For his last day on TV, Alan Cutler gets to say farewell from the Kentucky Derby
Amidst what was a long and rainy day, I asked Cutler the question that always gets posed to those choosing to retire: “How are you going to fill your days once you no longer hold a full-time job?”
“You may think I’m crazy,” Cutler said that day, “but what I’d really like to do is radio play-by-play for a good high school team. I think that would be really fun.”
That conversation came to mind often last winter after Cutler, 66, started doing radio play-by-play for broadcasts (primarily) of Madison Central High School boys’ basketball on platforms owned by Richmond’s Wallingford Broadcasting Company.
“I had a great time. An absolute great time,” Cutler said last month. “I had so much fun, it was ridiculous.”
From the time he was a little boy growing up on Long Island in New York, Cutler said “radio play-by-play was all I ever wanted to do. I used to turn the sound down (on telecasts) when I was 7, 8 years old and do play-by-play of Yankees games. In the (19)70s, I got into (broadcasting) to do radio.”
As a young announcer, Cutler said one year he did play-by-play for over 140 live sporting events while working for radio stations in Grand Junction, Colo.
Yet, as often happens with careers, Cutler’s took a detour. He left behind his first love, radio, and transitioned into television.
With his ebullient on-air style and a nose for news, Cutler eventually became a Lexington television staple.
In his mind, however, Cutler said he always thought about the path his career had not taken. “I never wanted to be on TV, see my face on TV,” he said. “Career-wise, it was a huge mistake getting out of (radio). A HUGE mistake. I enjoyed TV, but I loved radio.”
So once his retirement from WLEX was official, Cutler contacted a former colleague who owns radio stations to express his interest in finding a platform to do high school play-by-play. That led to a suggestion he reach out to Wallingford Broadcasting.

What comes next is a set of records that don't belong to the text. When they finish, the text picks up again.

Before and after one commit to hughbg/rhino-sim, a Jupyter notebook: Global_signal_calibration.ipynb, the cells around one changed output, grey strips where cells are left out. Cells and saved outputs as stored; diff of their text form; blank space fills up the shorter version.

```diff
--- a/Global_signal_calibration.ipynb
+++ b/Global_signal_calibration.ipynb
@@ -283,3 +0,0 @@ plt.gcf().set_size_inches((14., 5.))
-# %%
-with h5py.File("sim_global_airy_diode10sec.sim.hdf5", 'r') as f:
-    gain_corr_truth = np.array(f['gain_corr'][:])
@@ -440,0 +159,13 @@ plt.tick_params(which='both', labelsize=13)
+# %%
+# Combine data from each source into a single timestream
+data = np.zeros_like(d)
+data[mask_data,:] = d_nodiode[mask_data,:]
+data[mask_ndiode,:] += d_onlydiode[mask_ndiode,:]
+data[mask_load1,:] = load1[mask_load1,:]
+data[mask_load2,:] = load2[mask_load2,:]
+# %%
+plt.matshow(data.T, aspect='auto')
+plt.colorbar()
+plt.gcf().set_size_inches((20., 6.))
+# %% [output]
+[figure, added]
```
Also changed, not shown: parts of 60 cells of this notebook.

That is how one of the most familiar faces in Central Kentucky wound up behind the microphone last winter on WEKY-FM 92.5 and WBON-TV (a live streaming provider) for Madison Central Indians boys’ basketball games.

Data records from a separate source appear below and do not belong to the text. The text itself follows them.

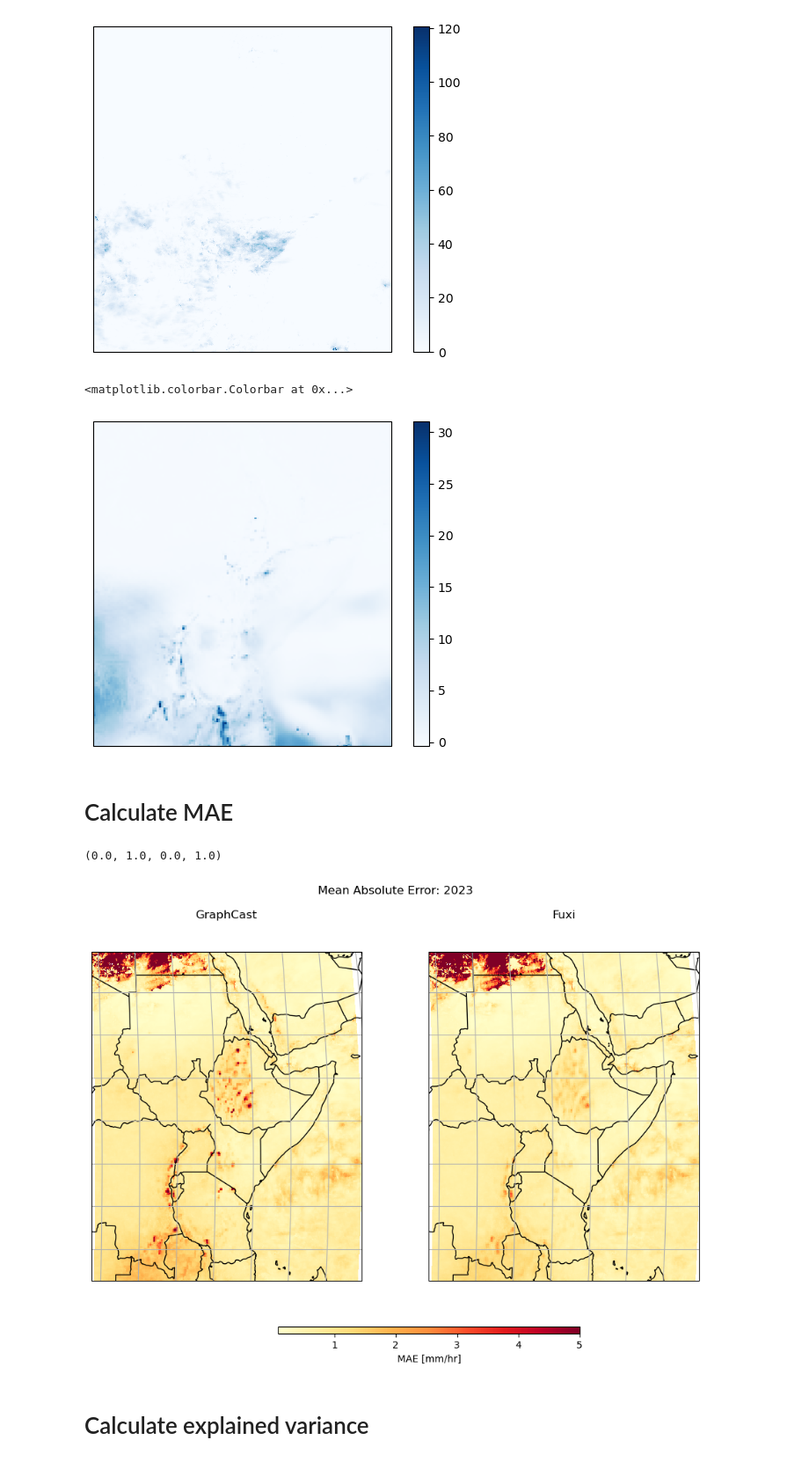
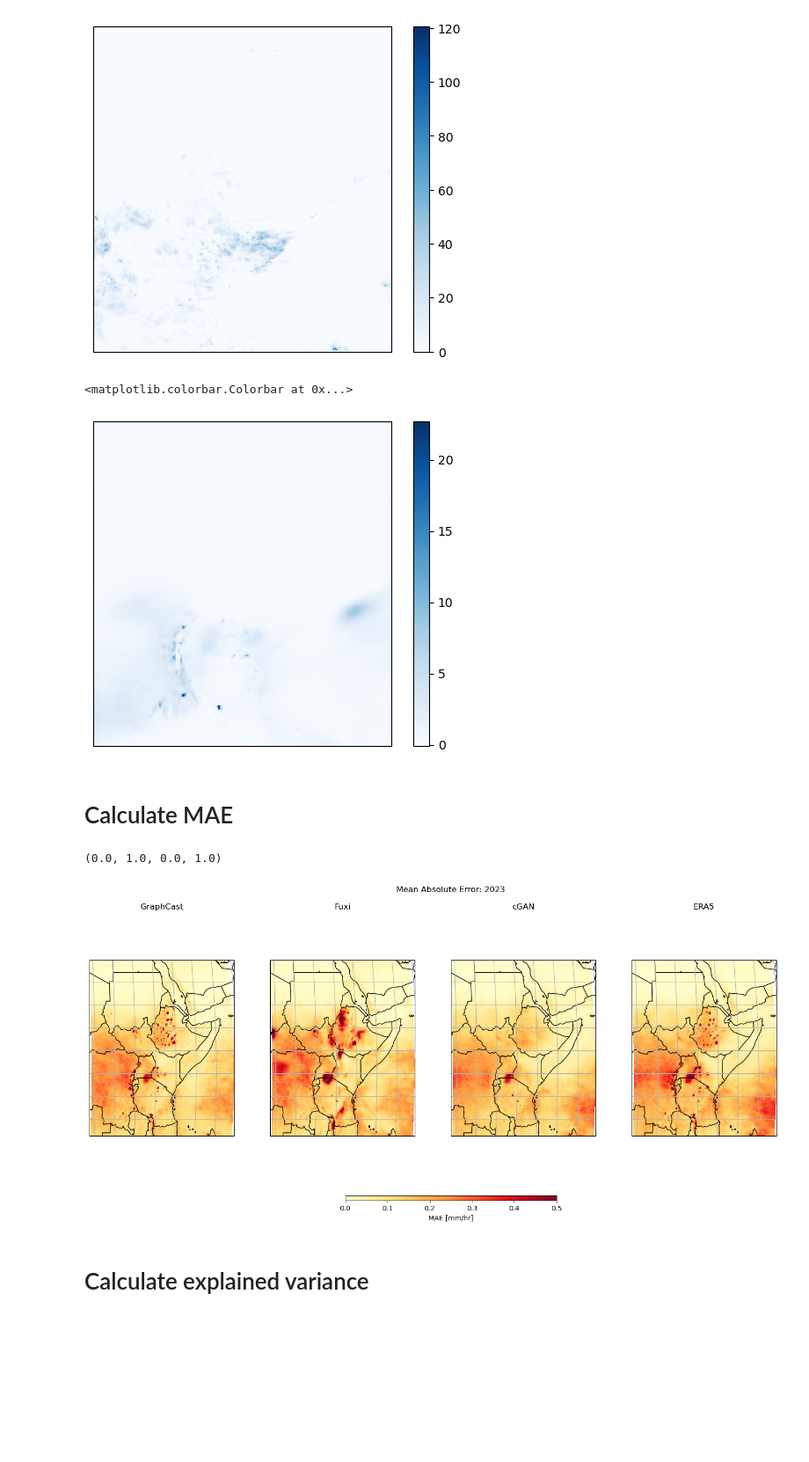
Before and after one commit to snath-xoc/AImodels_benchmarking, a Jupyter notebook: verification/AImodels_fcst_ver.ipynb, the cells around one changed output. Shown at 88% size. Cells and saved outputs as stored; diff of their text form; code cells hidden in the pictures; blank space fills up the shorter version.

```diff
--- a/verification/AImodels_fcst_ver.ipynb
+++ b/verification/AImodels_fcst_ver.ipynb
@@ -51,2 +41,4 @@ df_IMERG = xr.concat([get_IMERG_year(2018), get_IMERG_year(2019), get_IMERG_year
+# %%
+df_era5 = df_all[-1][1]
 # %%
 df_cgan = get_cGAN('/network/group/aopp/predict/TIP017_COOPER_SURFACE/cGAN/ICPAC/24h_IMERG_v7/',2020)
@@ -99,8 +114,8 @@ description :
 # %%
 import pandas as pd
 
-times_train = np.arange('2021-09-01','2023-01-01',np.timedelta64(1,'D'),dtype='datetime64[ns]')
-times_test = np.arange('2023-01-01','2024-01-01',np.timedelta64(1,'D'),dtype='datetime64[ns]')
+times_train = np.arange('2018-01-01','2020-01-01',np.timedelta64(1,'D'),dtype='datetime64[ns]')
+times_test = np.arange('2020-01-01','2021-01-01',np.timedelta64(1,'D'),dtype='datetime64[ns]')
 
 
 models =['fuxi','graphcast']
@@ -111,17 +126,15 @@ preds = {}
 y_test = {}
 crps = {}
 
-for model in models:
-    fit_results = isodistrreg.fit_idr_gp(df_ai.sel({'model':model}),
+for model in ['era5']:
+    fit_results = isodistrreg.fit_idr_gp(df_era5_regridded.rename({'total_precipitation_24hr':'precipitation'}).precipitation,
                                               df_IMERG.precipitation, times_train, times_test, parallel=True,n_workers=80)
 
     idr_fit[model] = fit_results[0]
     preds[model] = fit_results[1]
     y_test[model] = fit_results[2]
 
-    crps[model] = isodistrreg.crps_over_gp(preds[model], y_test[model])
 
-    joblib.dump(idr_fit[model],'/network/group/aopp/predict/TIP022_NATH_GFSAIMOD/'+model+'/postprocessing_results/idr_fit_land.pkl')
-    joblib.dump(preds[model],'/network/group/aopp/predict/TIP022_NATH_GFSAIMOD/'+model+'/postprocessing_results/preds_test_land.pkl')
-    joblib.dump(y_test[model],'/network/group/aopp/predict/TIP022_NATH_GFSAIMOD/'+model+'/postprocessing_results/y_test_land.pkl')
-    joblib.dump(crps[model],'/network/group/aopp/predict/TIP022_NATH_GFSAIMOD/'+model+'/postprocessing_results/crps_test_land.pkl')
+    joblib.dump(idr_fit[model],'/network/group/aopp/predict/TIP022_NATH_GFSAIMOD/era5/postprocessing_results/idr_fit_land.pkl')
+    joblib.dump(preds[model],'/network/group/aopp/predict/TIP022_NATH_GFSAIMOD/era5/postprocessing_results/preds_test_land.pkl')
+    joblib.dump(y_test[model],'/network/group/aopp/predict/TIP022_NATH_GFSAIMOD/era5/postprocessing_results/y_test_land.pkl')
@@ -188,11 +169,11 @@ plt.colorbar(mesh)
 # %%
 ax = plt.axes(projection = ccrs.PlateCarree())
 
-mesh = ax.pcolormesh(lons_reg, lats_reg, df_ai.sel({'model':'graphcast'}).sum('step').values[90,:,:]*1000/6, cmap='Blues')
+mesh = ax.pcolormesh(df_ai.lon.values, df_ai.lat.values, df_ai.sel({'model':'graphcast'}).values[90,:,:]*1000/6, cmap='Blues')
 plt.colorbar(mesh)
 # %% [output]
 <matplotlib.colorbar.Colorbar at 0x...>
-[figure, old version]
+[figure, new version]
 # %% [markdown]
 # Calculate MAE
 # %%
@@ -204,12 +185,12 @@ import matplotlib.pyplot as plt
 import cartopy.crs as ccrs
 import cartopy.feature as cfeature
 
-n_col = 2
+n_col = 4
 n_row = 2
 
 fs_title=16
 
-fig=plt.figure(figsize=(15,9))
+fig=plt.figure(figsize=(21,9))
 plt.rcParams.update({'font.size': 10})
 plt.rcParams.update({'mathtext.default':'regular'})
 plt.rcParams.update({'mathtext.default':'it'})
@@ -219,54 +200,65 @@ grid = plt.GridSpec(n_row*10, n_col*5+2, wspace=0, hspace=0.2) # create a grid f
 
 props = dict(boxstyle='round', facecolor='wheat', alpha=0.5)
 
-#times = np.arange('2023-03-01', '2023-06-01', np.timedelta64(1, 'D'), dtype=np.datetime64)
+times = np.arange('2023-01-01', '2023-12-31', np.timedelta64(1, 'D'), dtype=np.datetime64)
 header_time = '2023'
-times=df_ai.time.values#np.arange('2023-03-01', '2023-06-01', np.timedelta64(1, 'D'), dtype=np.datetime64)
-model_label_dict = {'graphcast': 'GraphCast', 'fuxi': 'Fuxi', 'era5':'ERA5'}
+#times=df_ai.time.values#np.arange('2023-03-01', '2023-06-01', np.timedelta64(1, 'D'), dtype=np.datetime64)
+model_label_dict = {'graphcast': 'GraphCast', 'fuxi': 'Fuxi', 'era5':'ERA5','cGAN':'cGAN'}
 
 i_y = 0
 
-axtitle = plt.subplot(grid[0,4:7])
+axtitle = plt.subplot(grid[0,2:-2])
 plt.title('Mean Absolute Error: '+header_time)
 plt.axis('off')
 
-for model in ['graphcast','fuxi']:
+for model in ['graphcast','fuxi','cGAN','era5']:
 
     axsubtitle = plt.subplot(grid[1,i_y*5+1:i_y*5+5])
     plt.title(model_label_dict[model])
     plt.axis('off')
 
     ax = plt.subplot(grid[1:-3,i_y*5+1:i_y*5+5], projection=ccrs.Robinson(central_longitude=0))
     ax.gridlines()
     ax.add_feature(cfeature.BORDERS, linewidth=1)
     ax.add_feature(cfeature.COASTLINE, linewidth=1)
 
     #ax.set_xticks(np.unique(lons_reg.astype(int)))
     #ax.set_yticks(np.unique(lats_reg.astype(int)))
 
     ax.set_xlabel('Longitude (degrees East)')
     ax.set_ylabel('Latitude (degrees North)')
 
     if model == 'era5':
+        mae = MAE_xarray(df_era5.resample({'time':'D'}).mean('time')*1000/6, df_IMERG.drop_duplicates('time').precipitation,
+                         np.arange('2020-01-01', '2021-01-01', np.timedelta64(1, 'D'), dtype=np.datetime64),
+                        log=False)
 
-        mae = MAE_xarray(df_era5, df_IMERG, times)
+    elif model == 'cGAN':
+        mae = MAE_xarray(df_cgan.mean('member')\
+                         .drop_vars(['fcst_valid_time'])\
+                         .rename({'latitude':'lat','longitude':'lon'})\
+                         .precipitation.squeeze(dim='valid_time',drop=True),
+                         df_IMERG.drop_duplicates('time').precipitation,
+                         np.arange('2020-01-01', '2021-01-01', np.timedelta64(1, 'D'), dtype=np.datetime64),
+                         log=False)
     else:
-        mae = MAE_xarray(df_ai.sel({'model':model}).sum('step').drop('model').drop('surface')\
-                         .compute()*1000/6,
-                         df_IMERG.precipitation*24, times, log=False, normalised=True)
+        mae = MAE_xarray(df_ai.sel({'model':model}).drop_vars(['model'])\
+                         .compute()*1000/24,
+                         df_IMERG.drop_duplicates('time').precipitation,
+                         np.arange('2023-01-01', '2024-01-01', np.timedelta64(1, 'D'), dtype=np.datetime64), log=False, normalised=False)
 
-    mesh = ax.pcolormesh(mae.longitude.values, mae.latitude.values, mae.values, vmax=5, cmap='YlOrRd', transform=ccrs.PlateCarree())
+    mesh = ax.pcolormesh(mae.lon.values, mae.lat.values, mae.values, cmap='YlOrRd', vmin = 0, vmax = 0.5, transform=ccrs.PlateCarree())
 
     i_y+=1
 
 axcbar = plt.subplot(grid[-4:-2, 2:-2])
 cbar = plt.colorbar(mesh, ax = axcbar, orientation='horizontal', aspect=45)
 cbar.ax.set_xlabel('MAE [mm/hr]')
 
 plt.axis('off')
 # %% [output]
 (0.0, 1.0, 0.0, 1.0)
-[figure, old version]
+[figure, new version]
 # %% [markdown]
 # Calculate explained variance
 # %%
```
Also changed, not shown: parts of 20 cells of this notebook, 4 other files.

“I didn’t tell our players Alan was going to be doing our games,” said Allen Feldhaus Jr., the Madison Central boys’ basketball coach. “So, for the first game (Cutler announced), he shows up and they were like, ‘Is that the guy from TV?’ I’m like ‘Yep, he’s going to be calling your games.’ The guys were excited. It was fun.”
Cutler reported that the reality of calling live sports in his 60s was different than doing so as a 20-something.

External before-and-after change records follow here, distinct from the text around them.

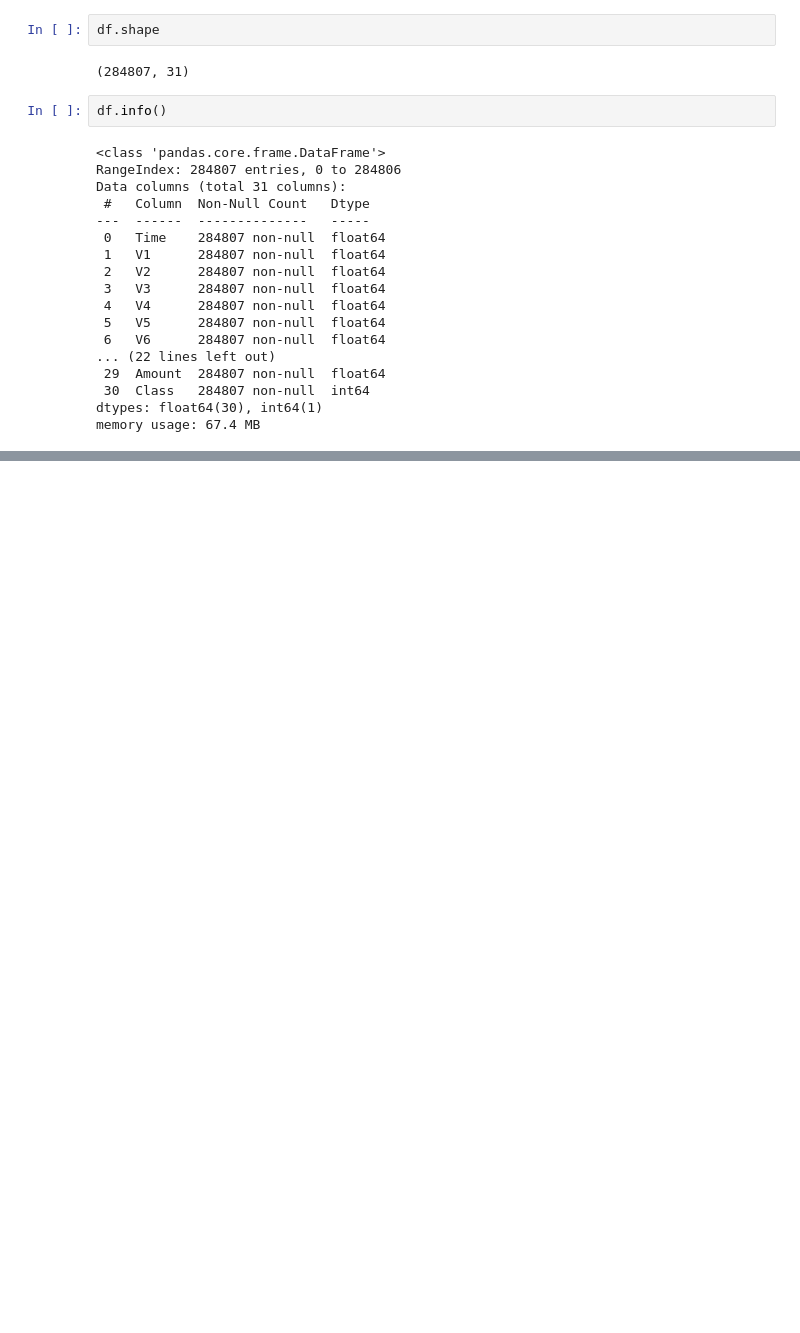
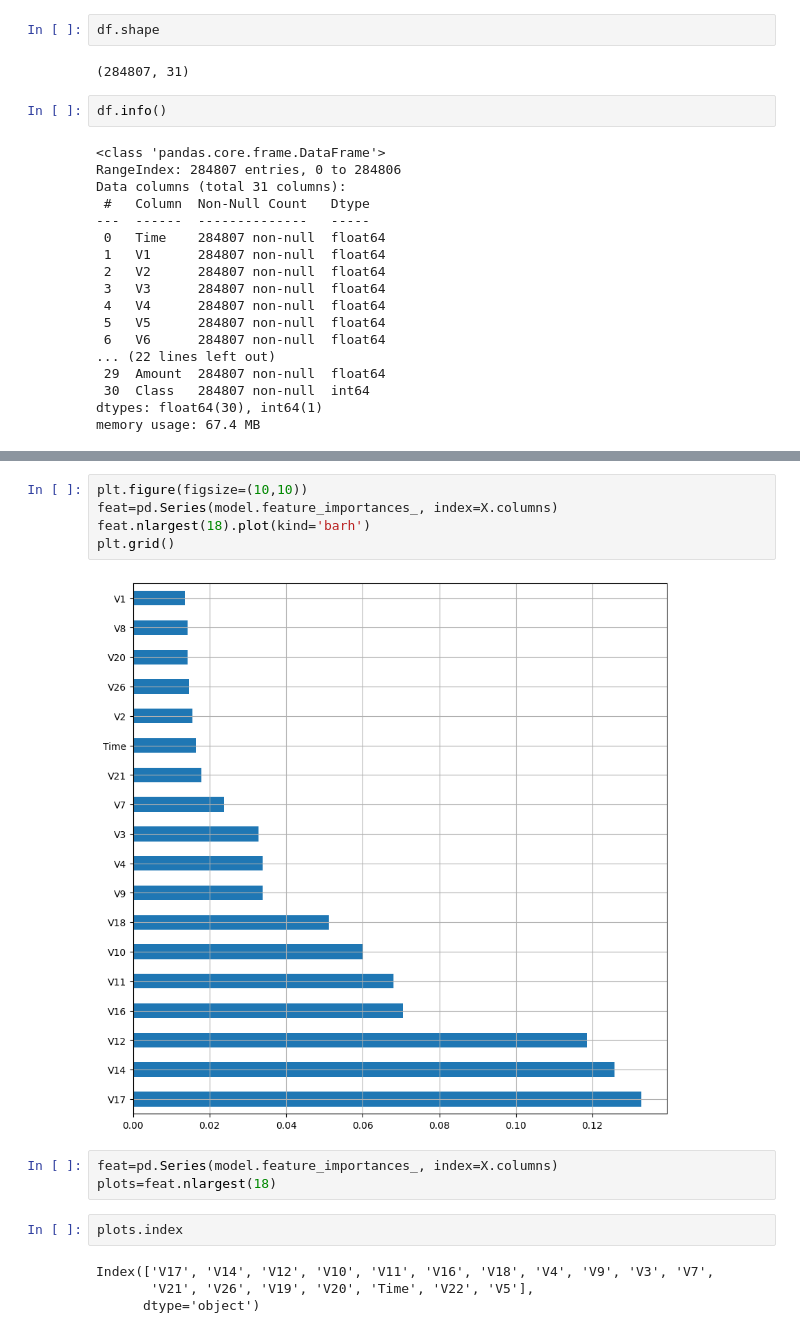
Before and after one commit to sujataprasad01/ML-Credit-Card-Fraud-Detection, a Jupyter notebook: Decision_Tree_Classifier_&_Random_Forest_Classifier_(Credit_Card_Fraud_Detection).ipynb, the cells around one changed output, grey strips where cells are left out. Drawn from its saved outputs; the diff is of its cells as text; blank space fills up the shorter version.

```diff
--- a/Decision_Tree_Classifier_&_Random_Forest_Classifier_(Credit_Card_Fraud_Detection).ipynb
+++ b/Decision_Tree_Classifier_&_Random_Forest_Classifier_(Credit_Card_Fraud_Detection).ipynb
@@ -69,0 +176,16 @@ df.describe()
+# %%
+plt.figure(figsize=(10,10))
+feat=pd.Series(model.feature_importances_, index=X.columns)
+feat.nlargest(18).plot(kind='barh')
+plt.grid()
+# %% [output]
+[figure, added]
+# %%
+feat=pd.Series(model.feature_importances_, index=X.columns)
+plots=feat.nlargest(18)
+# %%
+plots.index
+# %% [output]
+Index(['V17', 'V14', 'V12', 'V10', 'V11', 'V16', 'V18', 'V4', 'V9', 'V3', 'V7',
+       'V21', 'V26', 'V19', 'V20', 'Time', 'V22', 'V5'],
+      dtype='object')
```
Also changed, not shown: parts of 33 cells of this notebook.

“When I was 23 years old, if you put two rosters in front of me and left me alone for 15 minutes, I could have it memorized,” Cutler said. “(Now), I really struggled memorizing names and numbers.”
Cutler’s arrival as play-by-play announcer at Madison Central was tough initially for Michael Watkins, who had previously been filling that role for Indians broadcasts. After thinking about it, though, he decided sliding over to the analyst role on the broadcasts could prove beneficial for his own career arc.
“It was hard for me at first just from the standpoint of my own ego,” Watkins said. “But, after I thought about it, I felt it would be good for me because I could learn from (Cutler).”
Watkins, 30, said the level of preparation Cutler put into their game broadcasts was eye-opening.
“He would call both coaches before the games, get stories on each of the players — where are they from? Did their parents play for that school? He took it way beyond just ‘the scoring average, height and weight,’ kind of thing,” Watkins said. “The level of preparation he did made a big impression on me.”
In retirement, Cutler said three letters essentially determine how his time gets spent.
“F-U-N,” he said. “If it’s not fun, I ain’t doing it.”
At the top of the “fun list” for the post-TV Cutler is more time to spend with wife Judy, their two children and two grandchildren. So are additional hours to exercise and read books.
“I probably shouldn’t tell you this, but I think I want to try stand-up comedy,” Cutler said. “I am not afraid to fail.”
Cutler said broadcasting high school basketball on the radio has proven every bit as appealing as he envisioned on the first Saturday in May in 2018.
“Michael Watkins and I hit it off, have gotten to be really good friends,” Cutler said. “And it’s high school sports. I’m not saying high school sports is pure — there’s no such thing as pure anymore — but, to me, it’s a total positive event.”
This fall, Cutler plans to serve as the color analyst to Watkins’ play-by-play role on Madison Central football broadcasts. “If I struggled (memorizing the names and numbers) in basketball, how am I going to do it in football?” Cutler said.
Come winter, Cutler is planning to spend another year of his retirement serving as the play-by-play voice of Madison Central basketball.
“Some people play golf (in retirement); I want to do basketball play-by-play,” Cutler said. “It takes me back to my childhood. It’s what I’ve wanted to do since I was 7 years old.”otion embed